There has never been a question as to which country represents the U.S. men’s soccer team’s most intense and bitter rival: Mexico. For the past few decades, the two top teams in CONCACAF have put together numerous memorable matches in friendlies, World Cup qualifiers and even in World Cup games. With apologies to Jamaica and Panama, that’s the dream matchup which most people want to see this Sunday night (7:30, Fox Sports 1) in the 2015 Gold Cup Final at Philadelphia’s Lincoln Financial Field.
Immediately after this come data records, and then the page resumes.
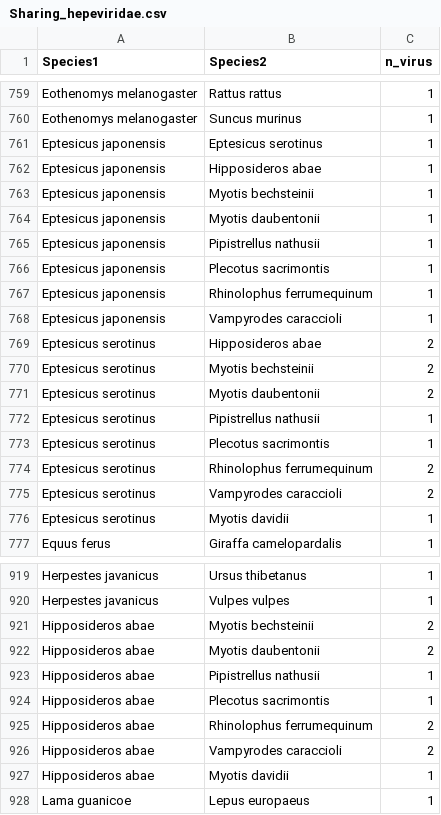
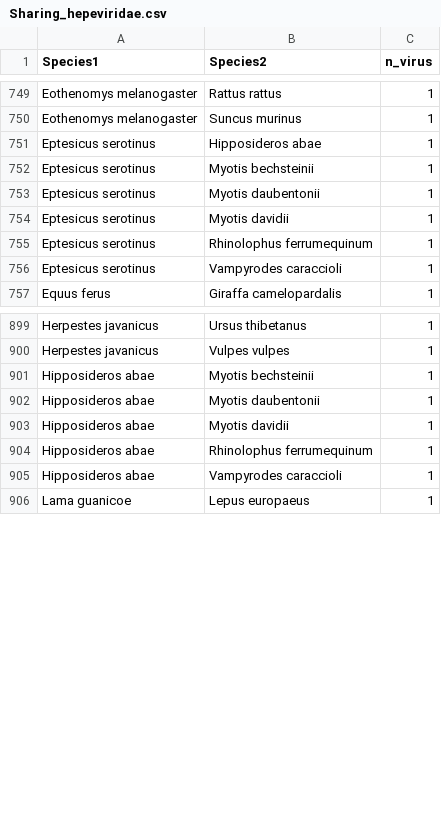
Before and after one commit to and-tonelli/IAS-disease-risk, a CSV file: Data/Sharing_hepeviridae.csv, drawn as a sheet; only a part is shown, gaps mark what is left out; the diff covers the shown part only.

```diff
--- a/Data/Sharing_hepeviridae.csv
+++ b/Data/Sharing_hepeviridae.csv
@@ -760,18 +750,8 @@
 "Eothenomys melanogaster","Suncus murinus",1
-"Eptesicus japonensis","Eptesicus serotinus",1
-"Eptesicus japonensis","Hipposideros abae",1
-"Eptesicus japonensis","Myotis bechsteinii",1
-"Eptesicus japonensis","Myotis daubentonii",1
-"Eptesicus japonensis","Pipistrellus nathusii",1
-"Eptesicus japonensis","Plecotus sacrimontis",1
-"Eptesicus japonensis","Rhinolophus ferrumequinum",1
-"Eptesicus japonensis","Vampyrodes caraccioli",1
-"Eptesicus serotinus","Hipposideros abae",2
-"Eptesicus serotinus","Myotis bechsteinii",2
-"Eptesicus serotinus","Myotis daubentonii",2
-"Eptesicus serotinus","Pipistrellus nathusii",1
-"Eptesicus serotinus","Plecotus sacrimontis",1
-"Eptesicus serotinus","Rhinolophus ferrumequinum",2
-"Eptesicus serotinus","Vampyrodes caraccioli",2
+"Eptesicus serotinus","Hipposideros abae",1
+"Eptesicus serotinus","Myotis bechsteinii",1
+"Eptesicus serotinus","Myotis daubentonii",1
 "Eptesicus serotinus","Myotis davidii",1
+"Eptesicus serotinus","Rhinolophus ferrumequinum",1
+"Eptesicus serotinus","Vampyrodes caraccioli",1
 "Equus ferus","Giraffa camelopardalis",1
@@ -920,9 +900,7 @@
 "Herpestes javanicus","Vulpes vulpes",1
-"Hipposideros abae","Myotis bechsteinii",2
-"Hipposideros abae","Myotis daubentonii",2
-"Hipposideros abae","Pipistrellus nathusii",1
-"Hipposideros abae","Plecotus sacrimontis",1
-"Hipposideros abae","Rhinolophus ferrumequinum",2
-"Hipposideros abae","Vampyrodes caraccioli",2
+"Hipposideros abae","Myotis bechsteinii",1
+"Hipposideros abae","Myotis daubentonii",1
 "Hipposideros abae","Myotis davidii",1
+"Hipposideros abae","Rhinolophus ferrumequinum",1
+"Hipposideros abae","Vampyrodes caraccioli",1
 "Lama guanicoe","Lepus europaeus",1
```
Also changed, not shown: 2 added rows, 23 removed rows and 9 edited cells elsewhere in this file, Data/Sharing_anelloviridae.csv, Data/Sharing_arteriviridae.csv, 17 other files.
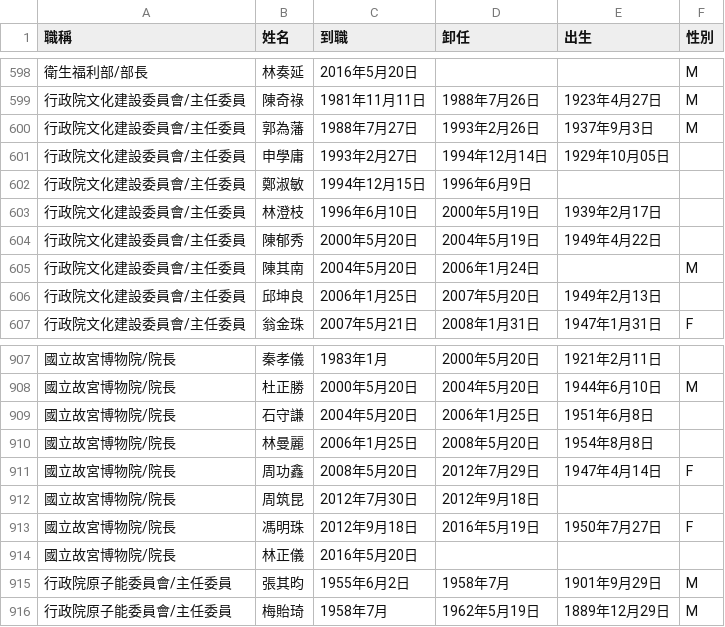
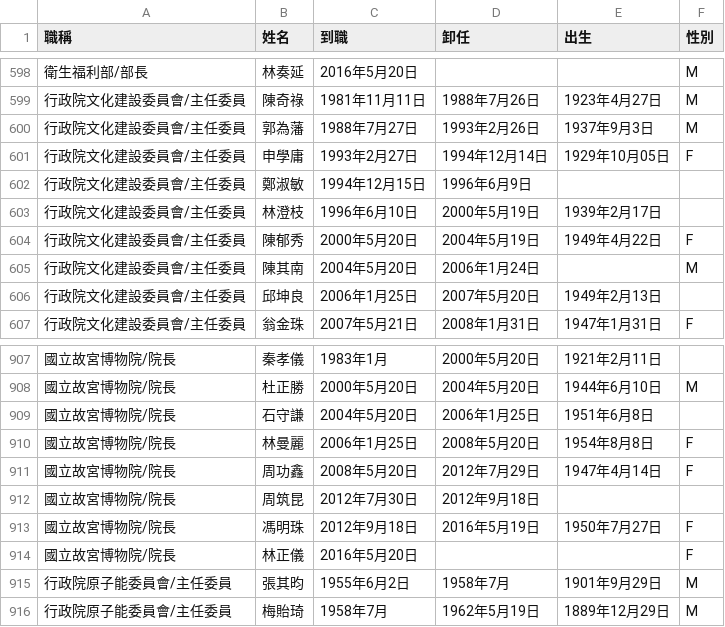
Before and after one commit to ronnywang/taiwan-cabinet, a CSV file: result.csv, drawn as a sheet; only a part is shown, gaps mark what is left out.

Commit message:
加上幾位女性

```diff
--- a/result.csv
+++ b/result.csv
@@ -600,6 +600,6 @@
 行政院文化建設委員會/主任委員,郭為藩,1988年7月27日,1993年2月26日,1937年9月3日,M
-行政院文化建設委員會/主任委員,申學庸,1993年2月27日,1994年12月14日,1929年10月05日,
+行政院文化建設委員會/主任委員,申學庸,1993年2月27日,1994年12月14日,1929年10月05日,F
 行政院文化建設委員會/主任委員,鄭淑敏,1994年12月15日,1996年6月9日,,
 行政院文化建設委員會/主任委員,林澄枝,1996年6月10日,2000年5月19日,1939年2月17日,
-行政院文化建設委員會/主任委員,陳郁秀,2000年5月20日,2004年5月19日,1949年4月22日,
+行政院文化建設委員會/主任委員,陳郁秀,2000年5月20日,2004年5月19日,1949年4月22日,F
 行政院文化建設委員會/主任委員,陳其南,2004年5月20日,2006年1月24日,,M
@@ -909,3 +909,3 @@
 國立故宮博物院/院長,石守謙,2004年5月20日,2006年1月25日,1951年6月8日,
-國立故宮博物院/院長,林曼麗,2006年1月25日,2008年5月20日,1954年8月8日,
+國立故宮博物院/院長,林曼麗,2006年1月25日,2008年5月20日,1954年8月8日,F
 國立故宮博物院/院長,周功鑫,2008年5月20日,2012年7月29日,1947年4月14日,F
@@ -913,3 +913,3 @@
 國立故宮博物院/院長,馮明珠,2012年9月18日,2016年5月19日,1950年7月27日,F
-國立故宮博物院/院長,林正儀,2016年5月20日,,,
+國立故宮博物院/院長,林正儀,2016年5月20日,,,F
 行政院原子能委員會/主任委員,張其昀,1955年6月2日,1958年7月,1901年9月29日,M
```
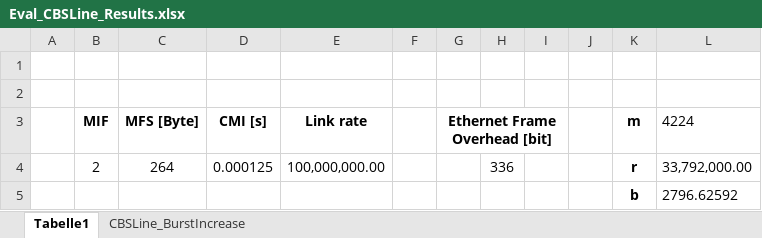
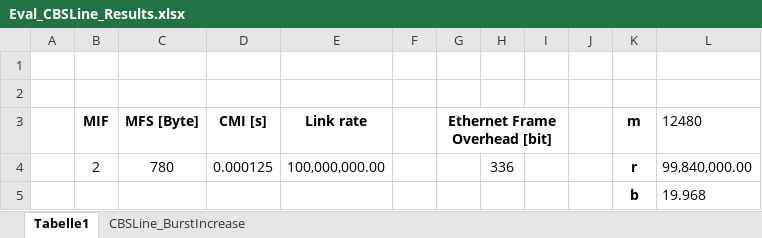
Before and after one commit to JonasHeim/DNC, an Excel workbook: src/main/java/org/networkcalculus/dnc/demos/Eval_CBSLine/Eval_CBSLine_Results.xlsx, sheet Tabelle1, drawn as a sheet; values as stored, in another font and other column widths than the file's, no borders; the diff names each change by its address in the sheet, - before the commit and + after, or states it on an @@ line.

Commit message:
CBSLine evaluation with MFS of 512Byte

```diff
--- a/src/main/java/org/networkcalculus/dnc/demos/Eval_CBSLine/Eval_CBSLine_Results.xlsx (sheet Tabelle1)
+++ b/src/main/java/org/networkcalculus/dnc/demos/Eval_CBSLine/Eval_CBSLine_Results.xlsx (sheet Tabelle1)
-L3: 4224
+L3: 12480
-C4 (MFS [Byte]): 264
+C4 (MFS [Byte]): 780
-L4 (12480): 33,792,000.00
+L4 (12480): 99,840,000.00
-L5 (12480): 2796.62592
+L5 (12480): 19.968
```
Also changed, not shown: sheet CBSLine_BurstIncrease, 9 other files.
To get there, the U.S. will have to beat Jamaica on Wednesday (6 p.m., Fox Sports 1) in the semifinals at the Georgia Dome while Mexico will meet Panama in the nightcap (8:30, Fox Sports 1).

This is the eighth straight Gold Cup semifinal for the Americans and they have reached the past five finals with titles in 2005, 2007 and the most recent tournament in 2013. Jamaica is almost in uncharted territory since their best Gold Cup finish ever was third-place in 1993 and fourth-place in 1998. This edition of the Reggae Boyz (the catchy nickname for Jamaica’s national team) is no a fluke as they topped Group B with seven points (2-0-1) then knocked off pesky Haiti, 1-0, in the quarterfinals. The U.S. has gotten stronger as the tournament has progressed: they similarly went 2-0-1 to win Group A then they blitzed Cuba 6-0 (their largest margin of victory ever in the Gold Cup) in the quarterfinals behind Clint Dempsey’s first career hat trick (for the national team).

As a former star striker in his native Germany, U.S. head coach Jurgen Klinsmann can certainly appreciate Dempsey’s current hot streak more than most.

“What we’ve really enjoyed the last couple weeks is his energy: to come back and help out (defensively) and to constantly stay in the game. He’s hungry for goals and he has two more meals. This is what a striker is keeping in his mind non-stop. This is what drives you. Every day a striker is thinking ‘I want to score.”’

Dempsey has six goals in this tournament (the current golden boot leader also has 47 in his U.S. career including 11 in Gold Cups, which is second-best behind Landon Donovan) but against Jamaica, there is no doubt that he will be marked extra closely. Defender Omar Gonzalez scored his first career goal for the U.S. against Cuba, while breakout star midfielder Gyasi Zardes and striker Aron Johannsson also tallied goals. Goalkeeper Brad Guzan earned his 12th career shutout and second of the tournament. Mexico squeaked by Costa Rica, 1-0, in the quarterfinals thanks to a very controversial penalty kick that they drew in the final minute of extra time while Panama outlasted Trinidad and Tobago, 6-5, in an epic nine-round shootout.